==== Dataset excerpts
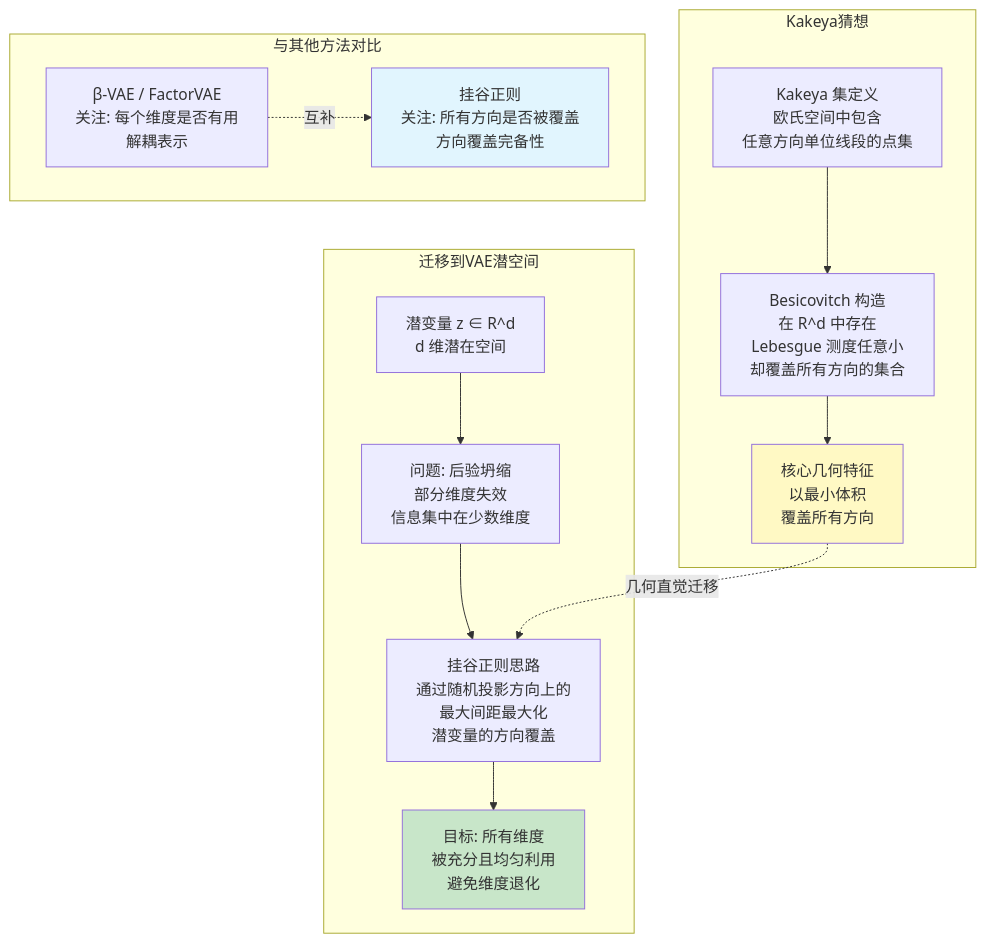
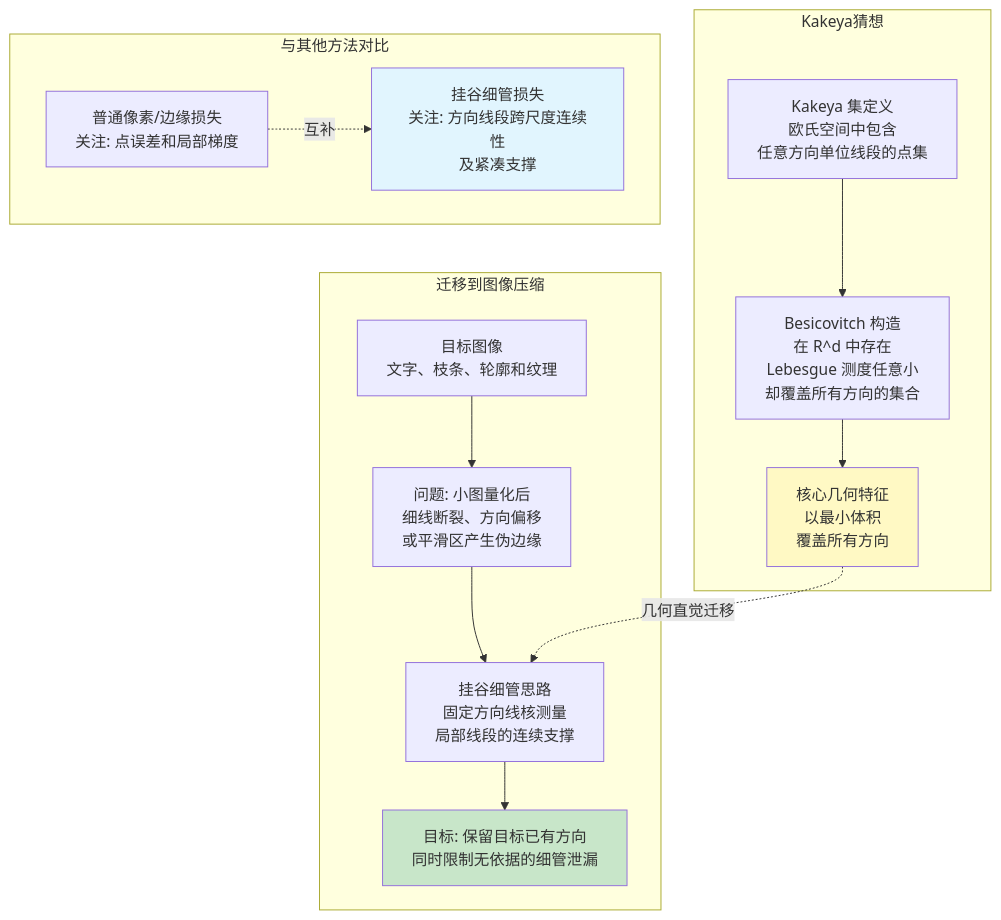
One commit to novvoo/kakeya-vae changed the first of 19 diagrams in docs/architecture.md. Above: the diagram before and after it, drawn with Mermaid. The commit also changed other lines of this file and 10 other files, not shown here.

````diff
--- a/docs/architecture.md
+++ b/docs/architecture.md
@@ -13,33 +13,33 @@
 ```mermaid
 graph TD
     subgraph Kakeya猜想
         K1[Kakeya 集定义<br/>欧氏空间中包含<br/>任意方向单位线段的点集]
         K2[Besicovitch 构造<br/>在 R^d 中存在<br/>Lebesgue 测度任意小<br/>却覆盖所有方向的集合]
         K3[核心几何特征<br/>以最小体积<br/>覆盖所有方向]
 
         K1 --> K2
         K2 --> K3
     end
 
-    subgraph 迁移到VAE潜空间
-        V1[潜变量 z ∈ R^d<br/>d 维潜在空间]
-        V2[问题: 后验坍缩<br/>部分维度失效<br/>信息集中在少数维度]
-        V3[挂谷正则思路<br/>通过随机投影方向上的<br/>最大间距最大化<br/>潜变量的方向覆盖]
-        V4[目标: 所有维度<br/>被充分且均匀利用<br/>避免维度退化]
+    subgraph 迁移到图像压缩
+        V1[目标图像<br/>文字、枝条、轮廓和纹理]
+        V2[问题: 小图量化后<br/>细线断裂、方向偏移<br/>或平滑区产生伪边缘]
+        V3[挂谷细管思路<br/>固定方向线核测量<br/>局部线段的连续支撑]
+        V4[目标: 保留目标已有方向<br/>同时限制无依据的细管泄漏]
 
         V1 --> V2
         V2 --> V3
         K3 -.->|几何直觉迁移| V3
         V3 --> V4
     end
 
     subgraph 与其他方法对比
-        C1[β-VAE / FactorVAE<br/>关注: 每个维度是否有用<br/>解耦表示]
-        C2[挂谷正则<br/>关注: 所有方向是否被覆盖<br/>方向覆盖完备性]
+        C1[普通像素/边缘损失<br/>关注: 点误差和局部梯度]
+        C2[挂谷细管损失<br/>关注: 方向线段跨尺度连续性<br/>及紧凑支撑]
         C1 -.->|互补| C2
     end
 
     style K3 fill:#fff9c4
     style V4 fill:#c8e6c9
     style C2 fill:#e1f5fe
 ```
````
========
| The task |
Only exact copies of the lines from the one containing "subgraph Kakeya猜想" to the end of the records belong in the answer.

| Task output |
     subgraph Kakeya猜想
         K1[Kakeya 集定义<br/>欧氏空间中包含<br/>任意方向单位线段的点集]
         K2[Besicovitch 构造<br/>在 R^d 中存在<br/>Lebesgue 测度任意小<br/>却覆盖所有方向的集合]
         K3[核心几何特征<br/>以最小体积<br/>覆盖所有方向]
 
         K1 --> K2
         K2 --> K3
     end
 
-    subgraph 迁移到VAE潜空间
-        V1[潜变量 z ∈ R^d<br/>d 维潜在空间]
-        V2[问题: 后验坍缩<br/>部分维度失效<br/>信息集中在少数维度]
-        V3[挂谷正则思路<br/>通过随机投影方向上的<br/>最大间距最大化<br/>潜变量的方向覆盖]
-        V4[目标: 所有维度<br/>被充分且均匀利用<br/>避免维度退化]
+    subgraph 迁移到图像压缩
+        V1[目标图像<br/>文字、枝条、轮廓和纹理]
+        V2[问题: 小图量化后<br/>细线断裂、方向偏移<br/>或平滑区产生伪边缘]
+        V3[挂谷细管思路<br/>固定方向线核测量<br/>局部线段的连续支撑]
+        V4[目标: 保留目标已有方向<br/>同时限制无依据的细管泄漏]
 
         V1 --> V2
         V2 --> V3
         K3 -.->|几何直觉迁移| V3
         V3 --> V4
     end
 
     subgraph 与其他方法对比
-        C1[β-VAE / FactorVAE<br/>关注: 每个维度是否有用<br/>解耦表示]
-        C2[挂谷正则<br/>关注: 所有方向是否被覆盖<br/>方向覆盖完备性]
+        C1[普通像素/边缘损失<br/>关注: 点误差和局部梯度]
+        C2[挂谷细管损失<br/>关注: 方向线段跨尺度连续性<br/>及紧凑支撑]
         C1 -.->|互补| C2
     end
 
     style K3 fill:#fff9c4
     style V4 fill:#c8e6c9
     style C2 fill:#e1f5fe
 ```
````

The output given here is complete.